GIVEN the fact their manager was last seen remonstrating with travelling supporters from a bush in Luxembourg, it seemed almost cruel to issue Rangers fans with a reminder of one of the high watermarks in the club’s recent history. Twenty five years ago these two teams were doing battle at the business end of the first-ever Champions League season - the French outfit took the title, even if Bernard Tapie’s running of the club during that era was a murky old business - but the best both can ask for right now is recapturing some of their former glories.

While Rangers have permitted Pedro Caixinha to rip up Mark Warburton’s side and sanctioned a fresh transfer outlay in the region of £8m- £9m, it is seven years since Marseille last won the Ligue 1 title. After finishes of 13th and fifth, new American owner Frank McCourt has made it his mission to compete with the likes of PSG and Monaco for titles again. After the £25m arrival of West Ham’s Dmitri Payet in January, another £45m has been splurged on players like Florian Thauvin, Luiz Gustavo and Adil Rami. Rangers might not be, but they will be in Europa League action against Oostende on Thursday at the Stade Velodrome, the curves of which were being graced yesterday by Chris Froome and co for the the start and finish of Tour de France’s individual time trial.

A less than half full Ibrox told its own story ahead of this friendly which had been hastily arranged after the shock Europa League exit to Progres Niederkorn of Luxembourg, but the morale boost which Rangers fans badly needed was duly delivered courtesy of an equaliser with 15-minutes to go via a sweetly-taken right-foot free-kick from Niko Kranjcar. It was all the Croat’s own work, being brought down by Luis Gustavo but dusting himself down to place an effort which Steve Mandanda could only help into the top corner.

Further good news for Rangers fans came in their first sighting of Bruno Alves, the warlike Portuguese defender who missed the Luxembourg calamity as he was with Portugal in the Confederations Cup in Russia. His manager obviously took the decision to ease him into action here, because so unruffled had he been in marshalling the Rangers backline against all this multi million pound talent that he had hardly broken sweat. Living up to his billing as a good organiser, strong in the tackle and a good passer from the back, he received a rapturous ovation when he left the fray on 56 minutes.

The only problem was that it seemed like an unnecessary disruption to the backline and so it proved. Six minutes after his withdrawal, Maxime Lopez was threading a pass through to Morgan Sanson, the midfielder making a run which no-one tracked. His first time cross was perfect for Valere Germain,who found a yard away from substitute Danny Wilson. Hence further pressure on Pedro - at least if it wasn’t for the intervention of Kranjcar.

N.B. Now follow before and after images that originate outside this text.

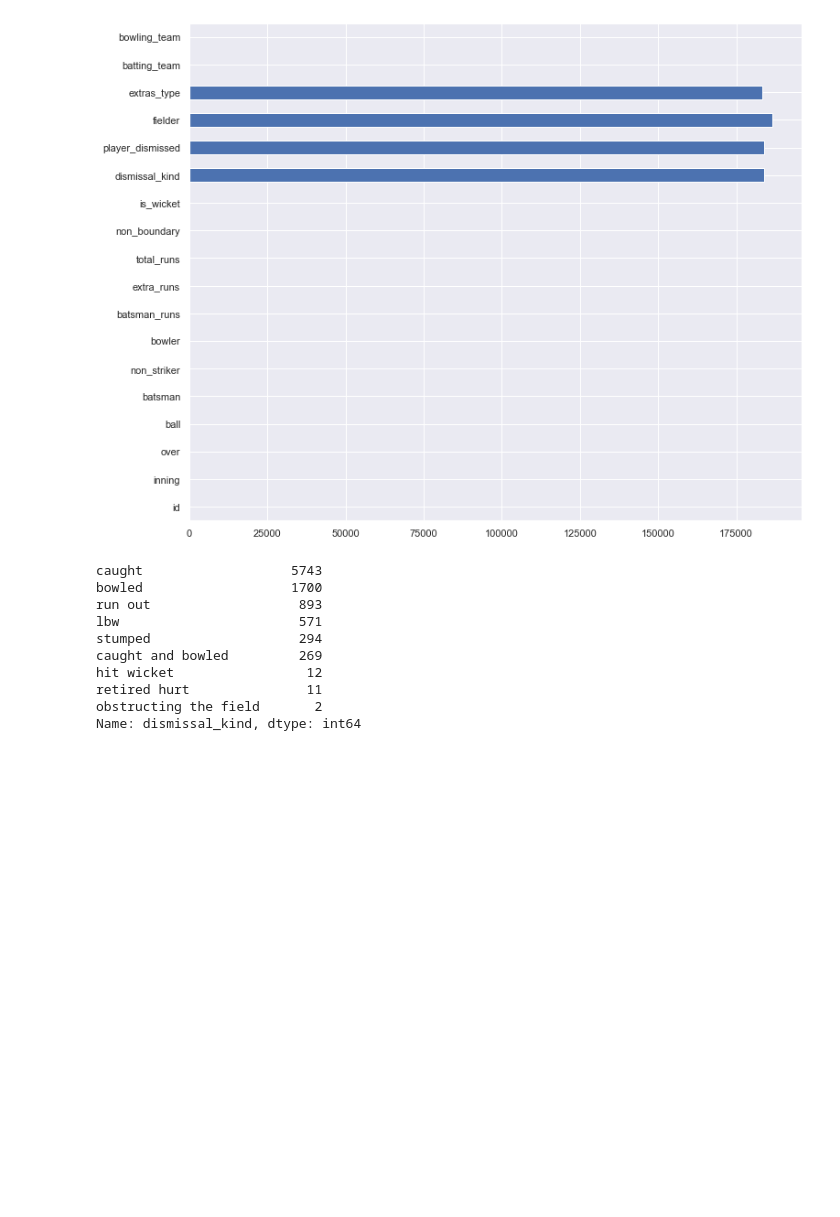
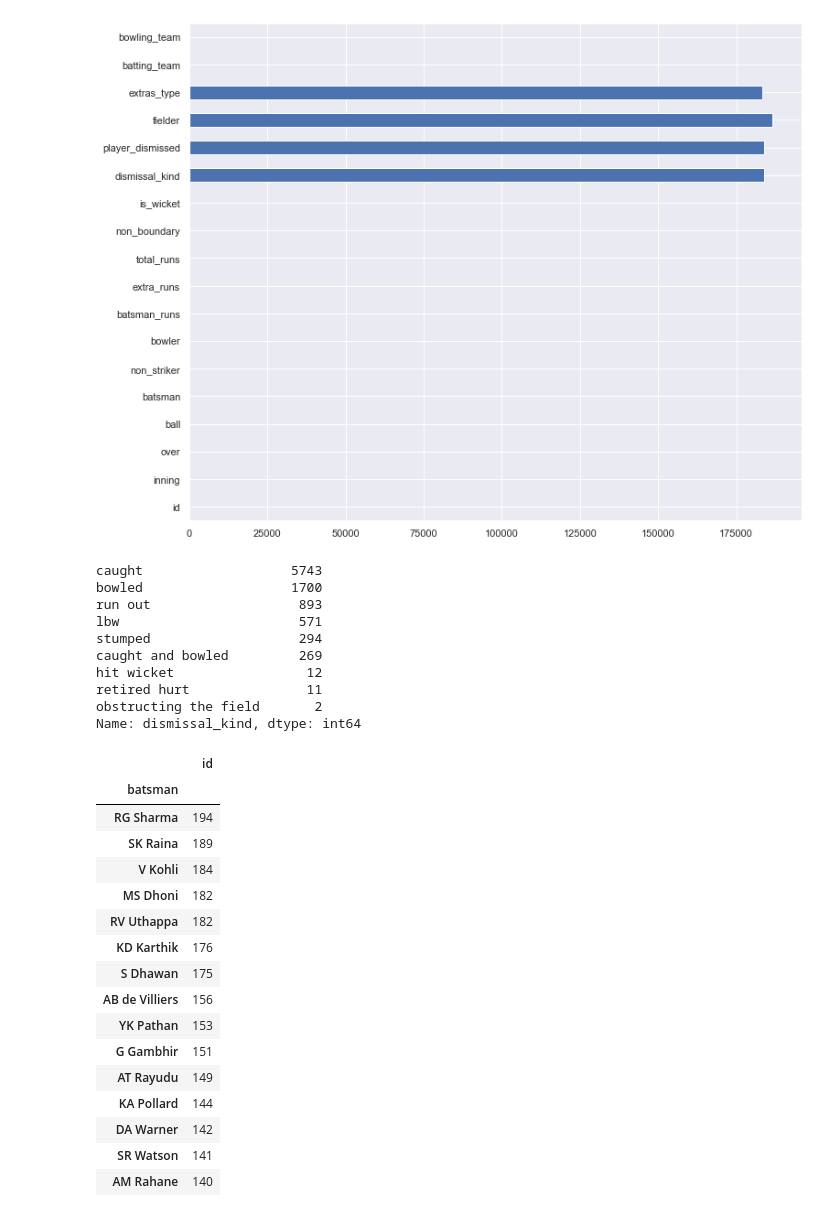
Before and after one commit to IPL-analysis-project/IPL-Dataset-Analysis, a Jupyter notebook: main.ipynb, the cells around one changed output. Drawn from its saved outputs; the diff is of its cells as text; code cells hidden in the pictures; blank space fills up the shorter version.

```diff
--- a/main.ipynb
+++ b/main.ipynb
@@ -227,3 +227,24 @@ hit wicket                 12
 retired hurt               11
 obstructing the field       2
 Name: dismissal_kind, dtype: int64
+# %%
+most_match_bats = deliveries.groupby(['batsman']).agg({'id': lambda x: len(set(x))}).sort_values(ascending = False,by = 'id')
+most_match_bats[:15]
+# %% [output]
+|  | id |
+| batsman |  |
+| RG Sharma | 194 |
+| SK Raina | 189 |
+| V Kohli | 184 |
+| MS Dhoni | 182 |
+| RV Uthappa | 182 |
+| KD Karthik | 176 |
+| S Dhawan | 175 |
+| AB de Villiers | 156 |
+| YK Pathan | 153 |
+| G Gambhir | 151 |
+| AT Rayudu | 149 |
+| KA Pollard | 144 |
+| DA Warner | 142 |
+| SR Watson | 141 |
+| AM Rahane | 140 |
```
Also changed, not shown: parts of 1 cell of this notebook.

This was, of course, only a friendly. And in the most part, this was a fairly enigmatic performance from the visitors. With a camp at Bisham Abbey, and the semblance of partnerships forming in this Rangers side, with Kenny Miller and Lee Wallace showing good understanding down the left.

Within minutes of kick-off, another man making his debut, Graham Dorrans, had attempted to atone for a poor early touch with a crude lunge on Patrice Evra which earned him a booking and forced the Frenchman off, the former Manchester United man receiving an ovation from the home support as he trudged off. Perhaps the early mis-hap persuaded both sides to play within themselves here, but there was still enough for fans to get their teeth into. Wes Foderingham saved well from Lopez and substitute Lucas Ocampos while Rangers sub Alfredo Morelos could have been a hero but sent a finish inches wide.